Which brings me to my next (brief) point: Parents. This game is messed up. Sometimes M ratings are for content that may not be easily accessible or required, but this is not one of those times. Please take this into consideration. I am typically at the forefront of “Video games won’t mess kids up so let them play what they want” – but there is some seriously disturbing content in this game that sets it apart and compels me to call it out. Ultimately you’ll make the decision for your own kid, but don’t let them tell you it’s “Not that bad.” It is that bad.
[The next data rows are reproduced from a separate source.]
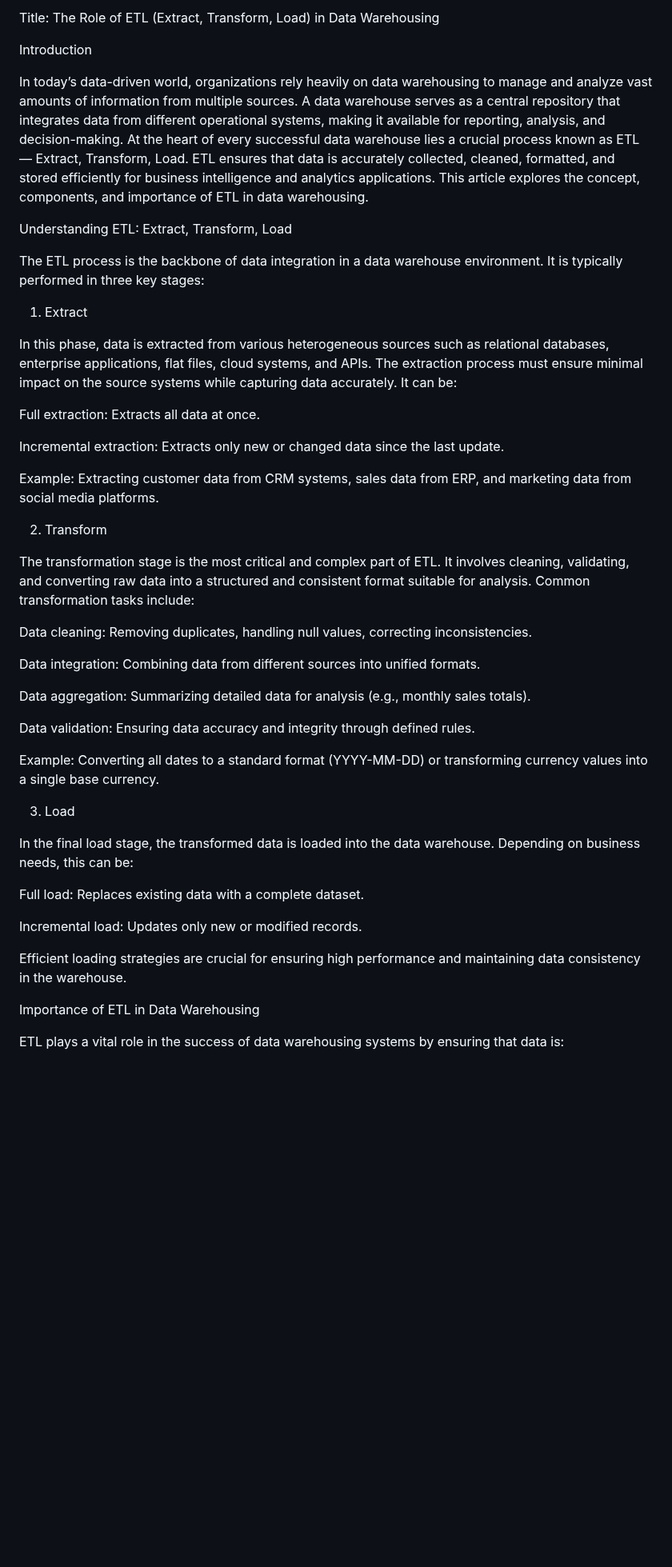
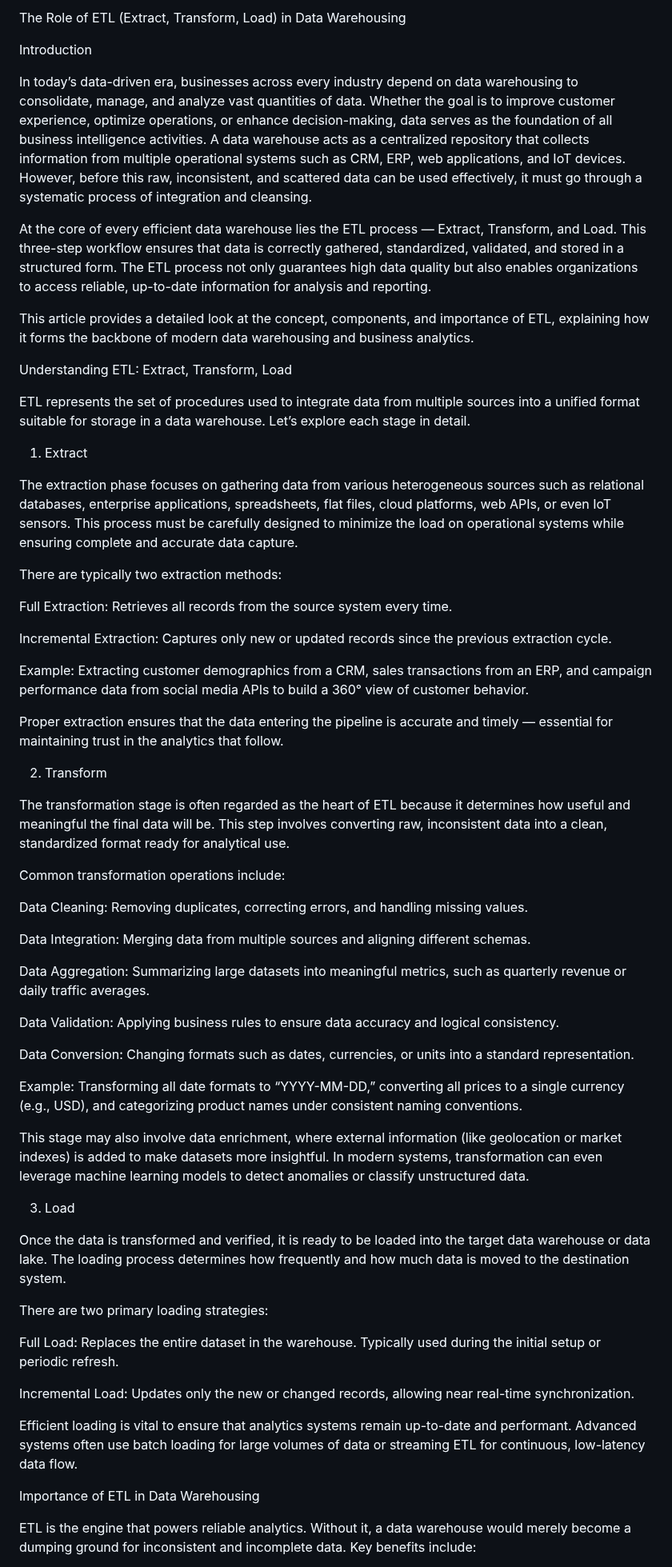
Before and after one commit to yugkakawat/portfolio, a Markdown page: articles/dwm.md, the part around one of its changes. Shown at 80% size. Rendered like a GitHub page; blank space fills up the shorter version.

```diff
--- a/articles/dwm.md
+++ b/articles/dwm.md
@@ -1,51 +1,67 @@
-Title: The Role of ETL (Extract, Transform, Load) in Data Warehousing
+The Role of ETL (Extract, Transform, Load) in Data Warehousing
 
 Introduction
 
-In today’s data-driven world, organizations rely heavily on data warehousing to manage and analyze vast amounts of information from multiple sources. A data warehouse serves as a central repository that integrates data from different operational systems, making it available for reporting, analysis, and decision-making.
-At the heart of every successful data warehouse lies a crucial process known as ETL — Extract, Transform, Load. ETL ensures that data is accurately collected, cleaned, formatted, and stored efficiently for business intelligence and analytics applications. This article explores the concept, components, and importance of ETL in data warehousing.
+In today’s data-driven era, businesses across every industry depend on data warehousing to consolidate, manage, and analyze vast quantities of data. Whether the goal is to improve customer experience, optimize operations, or enhance decision-making, data serves as the foundation of all business intelligence activities.
+A data warehouse acts as a centralized repository that collects information from multiple operational systems such as CRM, ERP, web applications, and IoT devices. However, before this raw, inconsistent, and scattered data can be used effectively, it must go through a systematic process of integration and cleansing.
+
+At the core of every efficient data warehouse lies the ETL process — Extract, Transform, and Load. This three-step workflow ensures that data is correctly gathered, standardized, validated, and stored in a structured form. The ETL process not only guarantees high data quality but also enables organizations to access reliable, up-to-date information for analysis and reporting.
+
+This article provides a detailed look at the concept, components, and importance of ETL, explaining how it forms the backbone of modern data warehousing and business analytics.
 
 Understanding ETL: Extract, Transform, Load
 
-The ETL process is the backbone of data integration in a data warehouse environment. It is typically performed in three key stages:
+ETL represents the set of procedures used to integrate data from multiple sources into a unified format suitable for storage in a data warehouse. Let’s explore each stage in detail.
 
 1. Extract
 
-In this phase, data is extracted from various heterogeneous sources such as relational databases, enterprise applications, flat files, cloud systems, and APIs.
-The extraction process must ensure minimal impact on the source systems while capturing data accurately. It can be:
+The extraction phase focuses on gathering data from various heterogeneous sources such as relational databases, enterprise applications, spreadsheets, flat files, cloud platforms, web APIs, or even IoT sensors.
+This process must be carefully designed to minimize the load on operational systems while ensuring complete and accurate data capture.
 
-Full extraction: Extracts all data at once.
+There are typically two extraction methods:
 
-Incremental extraction: Extracts only new or changed data since the last update.
+Full Extraction: Retrieves all records from the source system every time.
 
-Example: Extracting customer data from CRM systems, sales data from ERP, and marketing data from social media platforms.
+Incremental Extraction: Captures only new or updated records since the previous extraction cycle.
+
+Example: Extracting customer demographics from a CRM, sales transactions from an ERP, and campaign performance data from social media APIs to build a 360° view of customer behavior.
+
+Proper extraction ensures that the data entering the pipeline is accurate and timely — essential for maintaining trust in the analytics that follow.
 
 2. Transform
 
-The transformation stage is the most critical and complex part of ETL. It involves cleaning, validating, and converting raw data into a structured and consistent format suitable for analysis.
-Common transformation tasks include:
+The transformation stage is often regarded as the heart of ETL because it determines how useful and meaningful the final data will be. This step involves converting raw, inconsistent data into a clean, standardized format ready for analytical use.
 
-Data cleaning: Removing duplicates, handling null values, correcting inconsistencies.
+Common transformation operations include:
 
-Data integration: Combining data from different sources into unified formats.
+Data Cleaning: Removing duplicates, correcting errors, and handling missing values.
 
-Data aggregation: Summarizing detailed data for analysis (e.g., monthly sales totals).
+Data Integration: Merging data from multiple sources and aligning different schemas.
 
-Data validation: Ensuring data accuracy and integrity through defined rules.
+Data Aggregation: Summarizing large datasets into meaningful metrics, such as quarterly revenue or daily traffic averages.
 
-Example: Converting all dates to a standard format (YYYY-MM-DD) or transforming currency values into a single base currency.
+Data Validation: Applying business rules to ensure data accuracy and logical consistency.
+
+Data Conversion: Changing formats such as dates, currencies, or units into a standard representation.
+
+Example: Transforming all date formats to “YYYY-MM-DD,” converting all prices to a single currency (e.g., USD), and categorizing product names under consistent naming conventions.
+
+This stage may also involve data enrichment, where external information (like geolocation or market indexes) is added to make datasets more insightful. In modern systems, transformation can even leverage machine learning models to detect anomalies or classify unstructured data.
 
 3. Load
 
-In the final load stage, the transformed data is loaded into the data warehouse. Depending on business needs, this can be:
+Once the data is transformed and verified, it is ready to be loaded into the target data warehouse or data lake.
+The loading process determines how frequently and how much data is moved to the destination system.
 
-Full load: Replaces existing data with a complete dataset.
+There are two primary loading strategies:
 
-Incremental load: Updates only new or modified records.
+Full Load: Replaces the entire dataset in the warehouse. Typically used during the initial setup or periodic refresh.
 
-Efficient loading strategies are crucial for ensuring high performance and maintaining data consistency in the warehouse.
+Incremental Load: Updates only the new or changed records, allowing near real-time synchronization.
+
+Efficient loading is vital to ensure that analytics systems remain up-to-date and performant. Advanced systems often use batch loading for large volumes of data or streaming ETL for continuous, low-latency data flow.
 
 Importance of ETL in Data Warehousing
 
-ETL plays a vital role in the success of data warehousing systems by ensuring that data is:
+ETL is the engine that powers reliable analytics. Without it, a data warehouse would merely become a dumping ground for inconsistent and incomplete data. Key benefits include:
 
```
Also changed, not shown: other parts of articles/dwm.md (+36 -8 lines).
So, Resident Evil 7 returns to the survival horror genre, and you can definitely feel it in the gameplay. While the more recent games (4-6 specifically) leaned more towards 3rd person action titles with ample ammunition and continuous action, this game keeps things moving at a slower pace, but also is more intentional with every encounter. Ammo is a precious commodity that is not to be wasted – you will lament every missed shot, because that bullet you just put in the wall could be the bullet that saves your life when you go into the next room. This also causes you some emotional anxiety and stress, as you wonder what your fate will be when you wander into a room full of monsters with two handgun bullets, a shotgun shell, and your handy knife.
In traditional Resident Evil fashion there is a healthy item and combination system that allows you to collect materials and create useful items including handgun ammo, health kits, stimulants and more.
Managing your items is a game within a game, as you’re limited to 12 item slots. It doesn’t sound too terrible when you consider that herbs or healing items take one slot and can stack, but toss in the other items, larger weapons and materials for recipes and all of the sudden you find yourself organizing your inventory while being chased down by monsters.
Rather than a constant stream of enemies, Resident Evil 7 keeps the action going with the looming threat of “The Family” – invulnerable psychos who wander the grounds in different stages. Much of the tension relies on you staying out of their sight, and when they do see you, having a good understanding of the map to get away and be able to hide until they leave and you can make your way to your next objective. You can temporarily incapacitate your pursuers, but it wastes valuable ammo and resources, so you discover early on it’s best not to be seen so you can save your supplies for the necessary fights.
While the fear is real, the gameplay can get a bit predictable after a while, and the big confrontations aren’t particularly engaging. Sure, they might require some environmental interaction, but if you’ve got a good grip of shotgun shells and can pace yourself, you won’t encounter too much difficulty.
The story so far is compelling – a well told horror story by any means. What still remains to be seen is how it will tie itself into the larger franchise, and how seamless the integration will be. What role does Umbrella corp have in all this? How and when will they reveal themselves? I’ll be diving back in to find out, but in the meantime I would offer the following take on Resident Evil 7: it’s a refreshing return to survival horror that is currently providing one of the most involved experiences I’ve had on PS4 in a while. My thoughts are with those brave enough to venture into the VR version of the game – I tip my hat to you.
Once more unto the breach!